──────── Provided information ────────

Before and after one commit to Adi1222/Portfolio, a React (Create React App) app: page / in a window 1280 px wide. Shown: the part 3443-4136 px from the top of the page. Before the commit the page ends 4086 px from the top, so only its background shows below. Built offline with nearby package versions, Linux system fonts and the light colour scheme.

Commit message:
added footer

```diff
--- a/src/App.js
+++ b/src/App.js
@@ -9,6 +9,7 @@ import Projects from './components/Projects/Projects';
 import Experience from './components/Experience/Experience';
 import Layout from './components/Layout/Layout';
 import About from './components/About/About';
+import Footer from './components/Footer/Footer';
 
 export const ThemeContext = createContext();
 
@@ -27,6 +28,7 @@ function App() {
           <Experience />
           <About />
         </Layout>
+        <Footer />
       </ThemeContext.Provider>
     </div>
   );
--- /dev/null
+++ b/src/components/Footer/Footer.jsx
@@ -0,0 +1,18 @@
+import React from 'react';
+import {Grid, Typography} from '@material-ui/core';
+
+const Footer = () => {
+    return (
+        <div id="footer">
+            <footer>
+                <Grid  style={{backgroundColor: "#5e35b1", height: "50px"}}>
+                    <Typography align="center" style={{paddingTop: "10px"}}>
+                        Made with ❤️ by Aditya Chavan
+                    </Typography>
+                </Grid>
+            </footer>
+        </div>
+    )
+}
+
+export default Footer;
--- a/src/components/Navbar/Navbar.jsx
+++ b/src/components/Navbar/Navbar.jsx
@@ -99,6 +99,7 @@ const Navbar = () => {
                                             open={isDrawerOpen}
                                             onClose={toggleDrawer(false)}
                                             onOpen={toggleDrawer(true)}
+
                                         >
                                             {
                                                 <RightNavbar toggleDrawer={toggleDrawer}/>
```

────────
──────── Provided information ────────

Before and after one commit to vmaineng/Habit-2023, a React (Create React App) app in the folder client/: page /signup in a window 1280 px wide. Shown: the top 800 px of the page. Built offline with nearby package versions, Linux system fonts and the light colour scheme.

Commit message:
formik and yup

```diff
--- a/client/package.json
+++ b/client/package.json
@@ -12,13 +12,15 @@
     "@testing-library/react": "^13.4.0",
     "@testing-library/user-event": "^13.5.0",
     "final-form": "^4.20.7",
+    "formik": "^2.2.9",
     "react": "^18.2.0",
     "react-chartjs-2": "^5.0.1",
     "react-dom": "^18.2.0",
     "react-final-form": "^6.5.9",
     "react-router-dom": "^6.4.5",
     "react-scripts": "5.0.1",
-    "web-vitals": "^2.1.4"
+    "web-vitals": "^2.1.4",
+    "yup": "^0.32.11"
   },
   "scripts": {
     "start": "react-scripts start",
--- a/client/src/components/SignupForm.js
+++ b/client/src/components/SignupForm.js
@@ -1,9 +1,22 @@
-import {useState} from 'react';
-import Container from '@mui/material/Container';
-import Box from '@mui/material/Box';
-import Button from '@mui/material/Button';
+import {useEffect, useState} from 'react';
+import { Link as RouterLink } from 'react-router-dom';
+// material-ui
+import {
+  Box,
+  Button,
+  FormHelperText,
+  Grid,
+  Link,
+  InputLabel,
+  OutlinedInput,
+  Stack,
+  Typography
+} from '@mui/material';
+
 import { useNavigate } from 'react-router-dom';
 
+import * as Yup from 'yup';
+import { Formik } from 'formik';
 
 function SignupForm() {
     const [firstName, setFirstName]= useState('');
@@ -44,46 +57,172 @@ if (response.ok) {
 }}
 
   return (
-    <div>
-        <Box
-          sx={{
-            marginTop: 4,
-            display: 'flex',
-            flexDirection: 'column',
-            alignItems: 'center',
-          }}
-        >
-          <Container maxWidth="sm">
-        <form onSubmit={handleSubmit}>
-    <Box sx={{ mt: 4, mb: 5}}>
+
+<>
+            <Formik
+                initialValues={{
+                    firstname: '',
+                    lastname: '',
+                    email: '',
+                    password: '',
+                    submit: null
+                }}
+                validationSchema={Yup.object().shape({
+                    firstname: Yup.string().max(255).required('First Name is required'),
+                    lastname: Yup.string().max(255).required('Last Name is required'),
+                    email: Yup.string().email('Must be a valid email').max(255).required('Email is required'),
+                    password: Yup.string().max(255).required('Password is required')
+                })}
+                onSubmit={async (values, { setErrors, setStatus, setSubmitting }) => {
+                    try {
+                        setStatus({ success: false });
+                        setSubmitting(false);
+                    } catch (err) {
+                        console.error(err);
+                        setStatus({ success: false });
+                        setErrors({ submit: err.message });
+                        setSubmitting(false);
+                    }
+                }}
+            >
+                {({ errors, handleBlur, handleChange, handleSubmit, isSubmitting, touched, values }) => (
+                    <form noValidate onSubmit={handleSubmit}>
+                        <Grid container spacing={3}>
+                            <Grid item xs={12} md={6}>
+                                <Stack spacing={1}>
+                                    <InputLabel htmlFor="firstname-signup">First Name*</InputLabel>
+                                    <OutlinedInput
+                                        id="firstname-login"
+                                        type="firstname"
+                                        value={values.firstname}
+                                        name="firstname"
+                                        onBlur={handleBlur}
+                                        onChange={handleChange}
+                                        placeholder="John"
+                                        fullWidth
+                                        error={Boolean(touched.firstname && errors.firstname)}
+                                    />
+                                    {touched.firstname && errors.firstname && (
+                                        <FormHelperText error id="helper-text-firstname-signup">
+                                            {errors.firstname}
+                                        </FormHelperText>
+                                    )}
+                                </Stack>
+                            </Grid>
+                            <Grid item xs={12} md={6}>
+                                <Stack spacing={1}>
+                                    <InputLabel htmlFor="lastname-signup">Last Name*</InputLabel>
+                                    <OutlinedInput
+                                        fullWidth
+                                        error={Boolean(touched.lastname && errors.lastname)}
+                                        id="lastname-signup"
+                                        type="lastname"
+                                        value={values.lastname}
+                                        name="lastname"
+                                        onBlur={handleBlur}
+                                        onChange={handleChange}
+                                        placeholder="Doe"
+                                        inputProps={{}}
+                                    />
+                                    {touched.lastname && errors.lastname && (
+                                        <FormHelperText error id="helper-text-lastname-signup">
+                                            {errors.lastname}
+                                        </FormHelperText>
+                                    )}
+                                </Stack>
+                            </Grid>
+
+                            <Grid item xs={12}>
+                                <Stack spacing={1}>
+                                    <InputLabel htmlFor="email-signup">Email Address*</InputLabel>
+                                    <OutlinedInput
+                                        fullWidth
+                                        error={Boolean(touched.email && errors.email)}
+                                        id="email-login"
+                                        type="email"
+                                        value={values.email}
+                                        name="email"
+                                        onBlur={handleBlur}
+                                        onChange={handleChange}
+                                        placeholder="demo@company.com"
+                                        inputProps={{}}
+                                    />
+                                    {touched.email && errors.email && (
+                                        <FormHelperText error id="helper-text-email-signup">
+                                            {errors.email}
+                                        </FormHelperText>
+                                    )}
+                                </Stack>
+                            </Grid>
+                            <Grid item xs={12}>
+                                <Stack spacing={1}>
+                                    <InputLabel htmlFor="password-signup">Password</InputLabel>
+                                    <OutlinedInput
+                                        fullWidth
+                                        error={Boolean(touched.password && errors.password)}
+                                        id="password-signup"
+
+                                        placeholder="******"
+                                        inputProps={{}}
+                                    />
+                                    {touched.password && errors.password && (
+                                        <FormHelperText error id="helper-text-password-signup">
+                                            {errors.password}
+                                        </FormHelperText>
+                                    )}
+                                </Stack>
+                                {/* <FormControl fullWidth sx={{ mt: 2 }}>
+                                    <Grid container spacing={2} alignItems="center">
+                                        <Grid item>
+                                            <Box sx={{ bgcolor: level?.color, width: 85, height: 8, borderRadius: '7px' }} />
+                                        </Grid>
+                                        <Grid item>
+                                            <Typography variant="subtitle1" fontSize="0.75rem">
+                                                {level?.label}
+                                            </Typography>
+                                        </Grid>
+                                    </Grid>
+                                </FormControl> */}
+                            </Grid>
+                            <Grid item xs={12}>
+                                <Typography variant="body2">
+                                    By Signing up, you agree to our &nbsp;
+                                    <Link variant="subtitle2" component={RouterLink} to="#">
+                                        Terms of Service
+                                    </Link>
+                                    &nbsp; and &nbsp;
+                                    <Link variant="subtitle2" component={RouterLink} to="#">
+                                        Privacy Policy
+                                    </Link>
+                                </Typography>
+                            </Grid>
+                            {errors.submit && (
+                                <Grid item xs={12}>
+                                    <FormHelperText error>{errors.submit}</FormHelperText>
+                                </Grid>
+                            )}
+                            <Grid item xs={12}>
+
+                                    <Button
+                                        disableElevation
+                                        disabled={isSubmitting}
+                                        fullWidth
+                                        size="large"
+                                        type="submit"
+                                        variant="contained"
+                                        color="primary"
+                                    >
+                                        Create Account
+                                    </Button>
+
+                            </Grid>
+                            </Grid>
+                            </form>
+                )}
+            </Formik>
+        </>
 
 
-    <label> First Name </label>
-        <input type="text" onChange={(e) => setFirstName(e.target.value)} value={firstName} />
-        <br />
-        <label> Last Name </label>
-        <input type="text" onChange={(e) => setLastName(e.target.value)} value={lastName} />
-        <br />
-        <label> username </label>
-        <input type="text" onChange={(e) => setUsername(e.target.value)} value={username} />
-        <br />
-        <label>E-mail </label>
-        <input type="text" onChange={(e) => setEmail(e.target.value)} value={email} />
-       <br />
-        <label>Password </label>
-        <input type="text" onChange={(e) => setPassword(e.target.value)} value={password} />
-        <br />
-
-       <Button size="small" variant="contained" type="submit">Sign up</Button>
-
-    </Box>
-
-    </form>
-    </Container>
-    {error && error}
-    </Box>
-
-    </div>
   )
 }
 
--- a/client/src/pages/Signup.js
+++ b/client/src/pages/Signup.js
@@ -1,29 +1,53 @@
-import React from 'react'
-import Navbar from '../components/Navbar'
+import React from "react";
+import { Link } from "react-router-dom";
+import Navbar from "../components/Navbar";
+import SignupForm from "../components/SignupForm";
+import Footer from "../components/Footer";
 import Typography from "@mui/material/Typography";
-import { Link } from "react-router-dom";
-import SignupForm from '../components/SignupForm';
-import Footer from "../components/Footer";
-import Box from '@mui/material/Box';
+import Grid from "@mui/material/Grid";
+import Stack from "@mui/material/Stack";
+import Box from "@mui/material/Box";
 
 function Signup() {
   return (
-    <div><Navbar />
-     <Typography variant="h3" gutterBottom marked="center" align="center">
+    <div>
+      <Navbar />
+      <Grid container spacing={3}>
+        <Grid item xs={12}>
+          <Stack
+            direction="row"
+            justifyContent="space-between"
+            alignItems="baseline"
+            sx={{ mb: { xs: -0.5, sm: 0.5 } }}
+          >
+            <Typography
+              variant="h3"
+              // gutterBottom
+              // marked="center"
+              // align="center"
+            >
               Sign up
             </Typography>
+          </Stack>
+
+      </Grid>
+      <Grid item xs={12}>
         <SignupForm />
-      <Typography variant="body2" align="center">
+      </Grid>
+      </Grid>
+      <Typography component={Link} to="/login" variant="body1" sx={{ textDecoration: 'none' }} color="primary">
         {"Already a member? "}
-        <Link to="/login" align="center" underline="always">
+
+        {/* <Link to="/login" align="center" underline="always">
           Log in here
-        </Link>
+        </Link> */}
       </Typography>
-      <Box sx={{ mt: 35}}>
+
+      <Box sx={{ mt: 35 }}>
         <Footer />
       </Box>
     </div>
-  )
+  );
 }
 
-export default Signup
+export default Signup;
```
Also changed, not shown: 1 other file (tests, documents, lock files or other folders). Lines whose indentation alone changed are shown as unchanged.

────────
──────── Provided information ────────

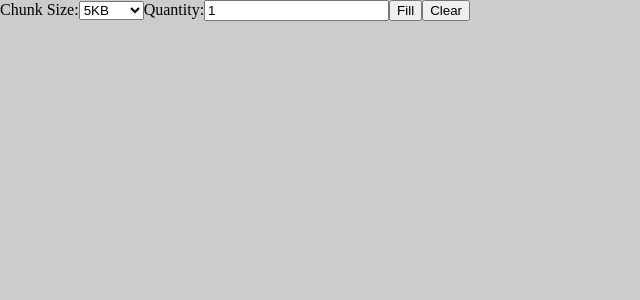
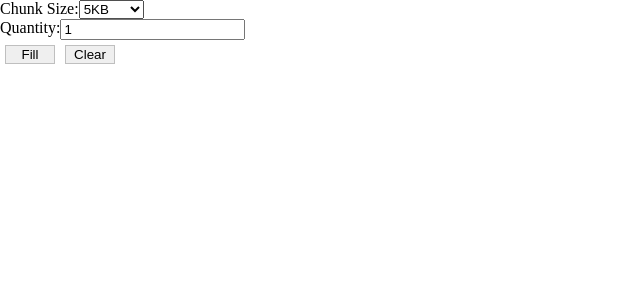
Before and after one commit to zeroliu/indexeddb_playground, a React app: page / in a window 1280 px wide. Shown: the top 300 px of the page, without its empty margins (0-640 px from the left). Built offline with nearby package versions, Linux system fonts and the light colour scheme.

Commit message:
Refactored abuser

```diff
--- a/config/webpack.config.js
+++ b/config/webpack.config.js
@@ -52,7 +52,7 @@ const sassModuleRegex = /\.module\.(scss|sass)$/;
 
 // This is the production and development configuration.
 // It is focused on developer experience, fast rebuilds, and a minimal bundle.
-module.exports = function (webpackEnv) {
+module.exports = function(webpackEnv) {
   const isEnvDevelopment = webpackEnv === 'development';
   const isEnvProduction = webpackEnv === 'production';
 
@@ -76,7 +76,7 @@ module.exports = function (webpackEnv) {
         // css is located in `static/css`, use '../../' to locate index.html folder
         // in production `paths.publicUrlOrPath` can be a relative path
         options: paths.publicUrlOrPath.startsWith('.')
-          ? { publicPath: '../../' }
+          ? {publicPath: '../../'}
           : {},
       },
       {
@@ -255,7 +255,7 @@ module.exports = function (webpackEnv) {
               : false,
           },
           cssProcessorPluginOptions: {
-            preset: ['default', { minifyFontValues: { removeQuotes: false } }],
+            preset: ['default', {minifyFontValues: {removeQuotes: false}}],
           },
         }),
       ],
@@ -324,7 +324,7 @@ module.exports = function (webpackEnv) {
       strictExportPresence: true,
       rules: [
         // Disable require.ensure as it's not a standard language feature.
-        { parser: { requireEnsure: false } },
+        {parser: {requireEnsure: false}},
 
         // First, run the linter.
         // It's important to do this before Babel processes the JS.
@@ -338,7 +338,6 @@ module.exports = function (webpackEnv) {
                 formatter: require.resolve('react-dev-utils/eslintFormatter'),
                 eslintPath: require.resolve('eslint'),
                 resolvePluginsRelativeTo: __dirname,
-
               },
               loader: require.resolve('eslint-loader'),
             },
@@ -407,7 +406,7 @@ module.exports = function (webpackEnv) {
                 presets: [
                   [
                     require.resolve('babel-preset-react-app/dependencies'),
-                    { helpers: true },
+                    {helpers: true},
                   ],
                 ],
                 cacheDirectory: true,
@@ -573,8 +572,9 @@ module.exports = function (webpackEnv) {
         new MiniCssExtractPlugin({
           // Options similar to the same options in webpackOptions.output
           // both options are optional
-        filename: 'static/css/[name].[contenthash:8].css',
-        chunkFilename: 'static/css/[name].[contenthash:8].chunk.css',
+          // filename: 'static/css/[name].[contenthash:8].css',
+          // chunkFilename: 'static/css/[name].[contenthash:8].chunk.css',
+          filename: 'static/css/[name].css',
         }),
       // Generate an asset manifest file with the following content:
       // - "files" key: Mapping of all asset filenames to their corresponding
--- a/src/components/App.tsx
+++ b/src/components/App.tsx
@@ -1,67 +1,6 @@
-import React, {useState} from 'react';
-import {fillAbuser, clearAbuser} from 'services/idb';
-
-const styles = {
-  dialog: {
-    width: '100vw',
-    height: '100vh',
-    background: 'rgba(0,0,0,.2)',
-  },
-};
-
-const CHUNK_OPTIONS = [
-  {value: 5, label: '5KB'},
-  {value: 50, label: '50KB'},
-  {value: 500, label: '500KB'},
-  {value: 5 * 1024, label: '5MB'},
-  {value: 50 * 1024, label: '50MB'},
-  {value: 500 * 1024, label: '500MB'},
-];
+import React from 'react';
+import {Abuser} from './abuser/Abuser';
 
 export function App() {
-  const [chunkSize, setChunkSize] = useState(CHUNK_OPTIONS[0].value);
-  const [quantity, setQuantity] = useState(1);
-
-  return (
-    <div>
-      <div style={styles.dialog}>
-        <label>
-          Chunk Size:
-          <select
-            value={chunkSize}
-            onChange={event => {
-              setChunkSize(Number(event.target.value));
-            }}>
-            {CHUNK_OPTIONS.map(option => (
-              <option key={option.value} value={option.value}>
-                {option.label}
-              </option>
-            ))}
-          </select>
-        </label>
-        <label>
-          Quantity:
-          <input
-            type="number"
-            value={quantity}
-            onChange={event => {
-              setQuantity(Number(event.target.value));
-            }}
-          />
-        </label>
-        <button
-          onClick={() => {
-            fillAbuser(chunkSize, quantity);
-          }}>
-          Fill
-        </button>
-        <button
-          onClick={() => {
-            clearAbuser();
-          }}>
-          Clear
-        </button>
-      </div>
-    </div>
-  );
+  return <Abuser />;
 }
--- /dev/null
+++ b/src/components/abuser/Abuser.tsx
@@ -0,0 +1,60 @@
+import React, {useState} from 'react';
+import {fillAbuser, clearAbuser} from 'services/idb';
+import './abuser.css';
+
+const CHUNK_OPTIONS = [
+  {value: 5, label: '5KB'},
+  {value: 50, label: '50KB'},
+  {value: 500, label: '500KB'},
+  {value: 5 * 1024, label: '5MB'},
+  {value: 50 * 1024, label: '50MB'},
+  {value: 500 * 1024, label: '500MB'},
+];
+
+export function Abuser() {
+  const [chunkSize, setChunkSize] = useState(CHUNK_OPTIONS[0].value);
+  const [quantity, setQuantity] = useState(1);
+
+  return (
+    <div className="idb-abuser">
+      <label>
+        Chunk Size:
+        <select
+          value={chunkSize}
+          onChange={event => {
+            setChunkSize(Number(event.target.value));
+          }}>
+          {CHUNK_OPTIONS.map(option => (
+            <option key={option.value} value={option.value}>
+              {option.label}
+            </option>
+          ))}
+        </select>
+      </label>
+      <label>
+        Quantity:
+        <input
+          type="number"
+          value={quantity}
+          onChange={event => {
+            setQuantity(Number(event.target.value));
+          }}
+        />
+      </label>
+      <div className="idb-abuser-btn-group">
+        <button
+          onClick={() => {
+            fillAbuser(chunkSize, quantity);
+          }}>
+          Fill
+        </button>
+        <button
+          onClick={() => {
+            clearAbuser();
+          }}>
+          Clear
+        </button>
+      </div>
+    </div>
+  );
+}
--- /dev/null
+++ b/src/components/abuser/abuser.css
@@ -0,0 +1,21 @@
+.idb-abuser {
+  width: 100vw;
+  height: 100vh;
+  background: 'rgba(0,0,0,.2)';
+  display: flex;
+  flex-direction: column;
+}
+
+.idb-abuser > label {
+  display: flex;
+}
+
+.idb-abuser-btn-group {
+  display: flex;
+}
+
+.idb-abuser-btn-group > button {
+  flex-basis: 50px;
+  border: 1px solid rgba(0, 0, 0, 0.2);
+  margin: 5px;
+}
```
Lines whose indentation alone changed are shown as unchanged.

────────

Search the entries for the word "material" and pick out every line that holds it.

+import {Grid, Typography} from '@material-ui/core';
-import Container from '@mui/material/Container';
-import Box from '@mui/material/Box';
-import Button from '@mui/material/Button';
+// material-ui
+} from '@mui/material';
 import Typography from "@mui/material/Typography";
-import Box from '@mui/material/Box';
+import Grid from "@mui/material/Grid";
+import Stack from "@mui/material/Stack";
+import Box from "@mui/material/Box";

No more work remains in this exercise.